It’s easy to be overly critical of your work, your choices or your body.
Everyone has woken up after a night out and thought, “I wish I hadn’t done/said/drunk that.” Everyone has left an important task until the last minute then scrambled through it, knowing that it could have been so much better if they had started it earlier instead of wasting time swiping through stories and updates senselessly. Everyone has looked in the mirror and wished that part of them was smaller or bigger or thinner or taller.
People are imperfect and prone to mistakes by nature. Our quirks, habits and eccentricities make us who we are; embrace yours and those of the people around you.
5. Stop letting the little things trip you up and drag you down.
Bad day at work? Move on. Silly fight with a friend? Forget about it. Don’t carry the weight of problems passed with you; they will bruise your heart and cloud your head.
Tomorrow is a new day and with it will come new opportunities to be better, to be kinder – to be happy.
Breaking Bad is many things. It’s funny, it’s inventive and it’s intelligent – but most of all, it is human. There are lots of reasons to love Breaking Bad. These are mine.
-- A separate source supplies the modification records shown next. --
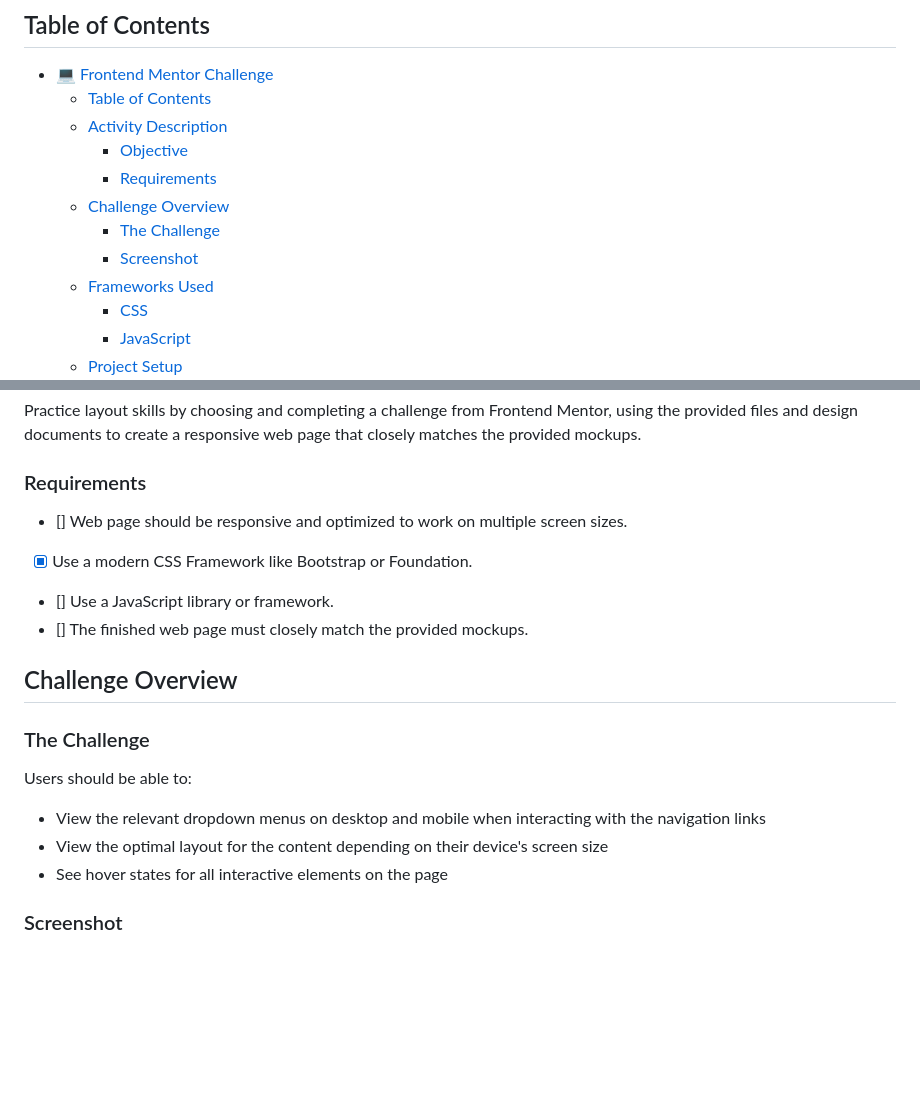
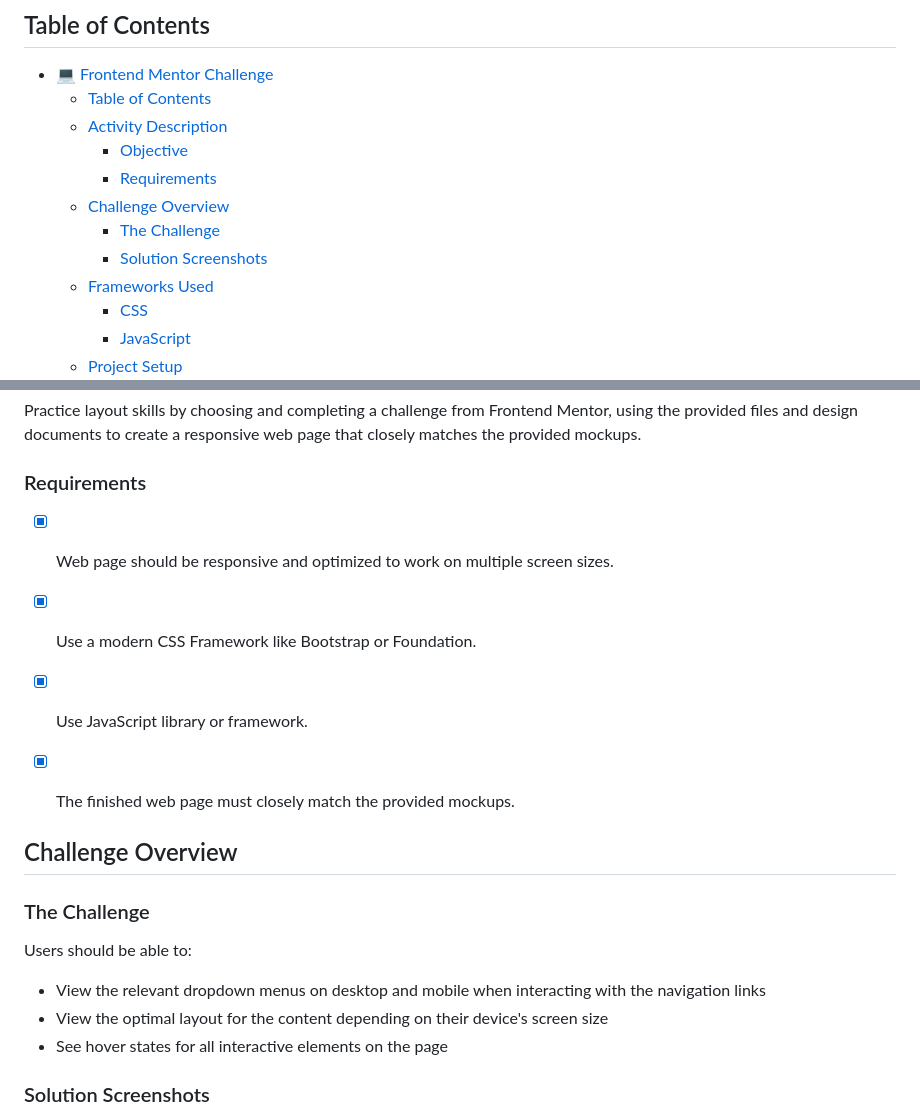
Before and after one commit to vanessaidenny/mtm6407-frontend-mentor-denn0148, a Markdown page: README.md, 2 parts joined by grey strips. GitHub-like rendering; blank space fills up the shorter version.

```diff
--- a/README.md
+++ b/README.md
@@ -16,7 +16,7 @@
     - [Requirements](#requirements)
   - [Challenge Overview](#challenge-overview)
     - [The Challenge](#the-challenge)
-    - [Screenshot](#screenshot)
+    - [Solution Screenshots](#solution-screenshots)
   - [Frameworks Used](#frameworks-used)
     - [CSS](#css)
     - [JavaScript](#javascript)
@@ -32,10 +32,10 @@
 Practice layout skills by choosing and completing a challenge from Frontend Mentor, using the provided files and design documents to create a responsive web page that closely matches the provided mockups.
 
 ### Requirements
-- [] Web page should be responsive and optimized to work on multiple screen sizes.
+- [X] Web page should be responsive and optimized to work on multiple screen sizes.
 - [X] Use a modern CSS Framework like Bootstrap or Foundation.
-- [] Use a JavaScript library or framework.
-- [] The finished web page must closely match the provided mockups.
+- [X] Use JavaScript library or framework.
+- [X] The finished web page must closely match the provided mockups.
 
 
 ## Challenge Overview
@@ -47,5 +47,5 @@ Users should be able to:
 - View the optimal layout for the content depending on their device's screen size
 - See hover states for all interactive elements on the page
 
-### Screenshot
+### Solution Screenshots
 
```
Also changed, not shown: other parts of README.md (+4 -7 lines), solution/desktop-dropdown.png (added), solution/desktop.png (added), solution/mobile-menu.png (added), solution/mobile.png (added), 1 other file.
1. Well-placed and often visually stunning time-lapse shots.
2. Wonderfully imaginative camera angles.
3. Walt Jr.’s unshakable, unbreakable devotion to the fine art of breakfast. Boy’s bacon game is on point.
4. Badger’s profound interpretation of life and all of its complexities.
5. Every single thing that Mike Ehrmantraut says. Also, when he loses the top part of his ear in a gunfight and he just ROLLS HIS EYES because he is a badass and that’s what badasses do when they lose body parts in gunfights.
6. The fact that they’re not rocks, THEY’RE MINERALS. JESUS, MARIE.
7. The frequency and creativity with which the word “bitch” is used.
8. Those Gus Fring moments that make you want to gasp/cry/whitey.
9. Jesse and Jane’s brief and beautifully destructive relationship. You knew it was never going to end well but that didn’t stop you from sobbing uncontrollably and comfort eating for days afterwards when it did. (That wasn’t just me, was it?)
12. Walt’s harrowing transformation from struggling Chemistry teacher to legendary meth kingpin and all of the horrifyingly gripping speeches he makes along the way.
13. The terrifying ruthlessness of “the cousins” (also known as “those spooky Mexican bastards”).
14. The echoes of father and son in Walt and Jesse’s relationship and the rare vulnerable moments they share.
15. Saul. Fucking. Goodman.
16. Hank’s epoophany (sorry). This is, without doubt, television’s – nay, THE WORLD’S – most important jobby.
17. Ding ding. DINGDINGDINGDINGDINGDINGDING.
20. And, of course, this:
But the very best thing about Breaking Bad? By the final episode, Walt has betrayed, hurt and killed countless people, both innocent and guilty. We’ve seen the full extent of his greed and his cruelty in his relentless quest for power.
But still, we root for him.
We catch glimpses of the cancer-stricken Chemistry teacher desperately trying to build a future for his family. Reflections of Heisenberg slide across surfaces of lab equipment while Walt bleeds, wounded by his own gun, knowing that he has fulfilled the duty which set him down this path in the first place.
We part carrying the message that sometimes, when we want something badly enough, we let it take over. We let it seep into our veins and creep into our minds. We lose sight of ourselves; of what we believe is right and wrong.
We part wondering if Walt’s death was a way for him to atone for his sins or just another way for him to avoid capture.
We part knowing that it’s never as simple as “good” or “bad.”